Hillary Diane Rodham Clinton (born October 26, 1947) is an American politician who served as the 67th United States Secretary of State under President Barack Obama from 2009 to 2013. The wife of the 42nd President of the United States Bill Clinton, she was First Lady of the United States during his tenure from 1993 to 2001. She served as a United States Senator from New York from 2001 to 2009, and is a candidate for President of the United States in the 2016 presidential election.
An Illinois native, Hillary Rodham graduated from Wellesley College in 1969, where she became the first student commencement speaker, then earned her J.D. from Yale Law School in 1973. After a stint as a Congressional legal counsel, she moved to Arkansas, marrying Bill Clinton in 1975. She co-founded Arkansas Advocates for Children and Families in 1977, became the first female chair of the Legal Services Corporation in 1978, and was named the first female partner at Rose Law Firm in 1979. The National Law Journal twice listed her as one of the hundred most influential lawyers in America. While First Lady of Arkansas from 1979 to 1981 and 1983 to 1992, she led a task force that reformed Arkansas’ education system, while sitting on the board of directors of Wal-Mart, among other corporations.
As First Lady of the United States, her major initiative, the Clinton health care plan of 1993, failed to reach a vote in Congress. In 1997 and 1999, she played a leading role in advocating the creation of the State Children’s Health Insurance Program, the Adoption and Safe Families Act and the Foster Care Independence Act. The only First Lady to have been subpoenaed, she testified before a federal grand jury in 1996 regarding the Whitewater controversy, although no charges against her related to this or other investigations during her husband’s presidency were ever brought. Her marriage to the president was subject to considerable public discussion following the Lewinsky scandal of 1998, and overall her role as First Lady drew a polarized response from the American public.

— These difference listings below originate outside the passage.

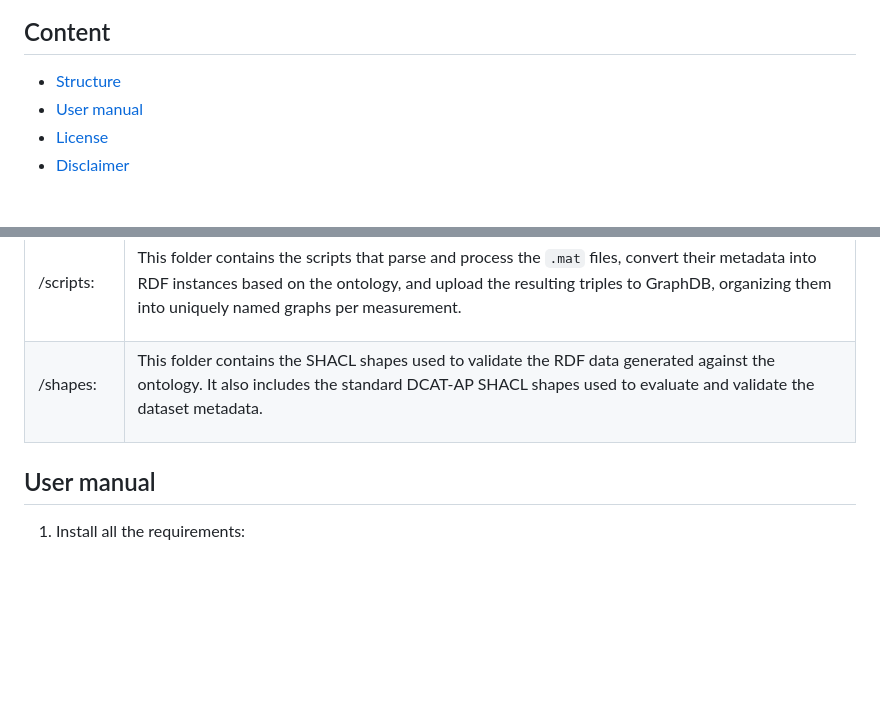
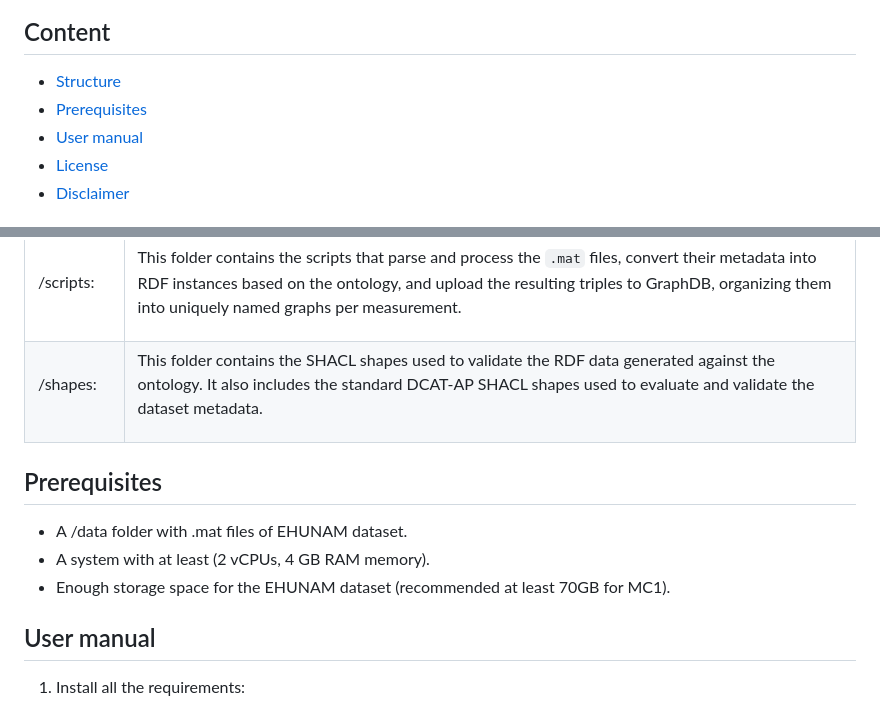
Before and after one commit to Mikelontxu/EHUNAM-WiFi-CSI-FAIR-data, a Markdown page: README.md, 2 parts joined by grey strips. Rendered like a GitHub page; blank space fills up the shorter version.

Commit message:
Update README.md with prerequisites

```diff
--- a/README.md
+++ b/README.md
@@ -10,6 +10,7 @@ This project transforms those files into RDF/OWL following FAIR principles.
 ## Content
 
 * [Structure](#structure)
+* [Prerequisites](#prerequisites)
 * [User manual](#user-manual)
 * [License](#license)
 * [Disclaimer](#disclaimer)
@@ -69,6 +70,12 @@ This project transforms those files into RDF/OWL following FAIR principles.
 </tbody>
 </table>
 
+## Prerequisites
+
+- A /data folder with .mat files of EHUNAM dataset.
+- A system with at least (2 vCPUs, 4 GB RAM memory).
+- Enough storage space for the EHUNAM dataset (recommended at least 70GB for MC1).
+
 ## User manual
 
 1. Install all the requirements:
```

After moving to New York, Clinton was elected in 2000 as the first female senator from the state, the first and so far only First Lady ever to have sought elected office. Following the September 11 attacks, she voted for and supported military action in Afghanistan and the Iraq Resolution, but subsequently objected to the George W. Bush administration’s conduct of the Iraq War, as well as most of Bush’s domestic policies. Clinton was re-elected to the Senate in 2006. Running for the Democratic nomination in the 2008 presidential election, Clinton won more primaries and delegates than any other female candidate in American history, but ultimately lost the nomination to Barack Obama.
As Secretary of State in the Obama administration from January 2009 to February 2013, Clinton was at the forefront of the U.S. response to the Arab Spring and advocated the U.S. military intervention in Libya. She took responsibility for security lapses related to the 2012 Benghazi attack, which resulted in the deaths of American consulate personnel, but defended her personal actions in regard to the matter. Clinton visited more countries than any other Secretary of State. She viewed “smart power” as the strategy for asserting U.S. leadership and values, by combining military power with diplomacy and American capabilities in economics, technology, and other areas. She encouraged empowerment of women everywhere and used social media to communicate the U.S. message abroad. Leaving office at the end of Obama’s first term, she authored her fifth book and undertook speaking engagements before announcing her second run for the Democratic nomination in the 2016 presidential election in April 2015.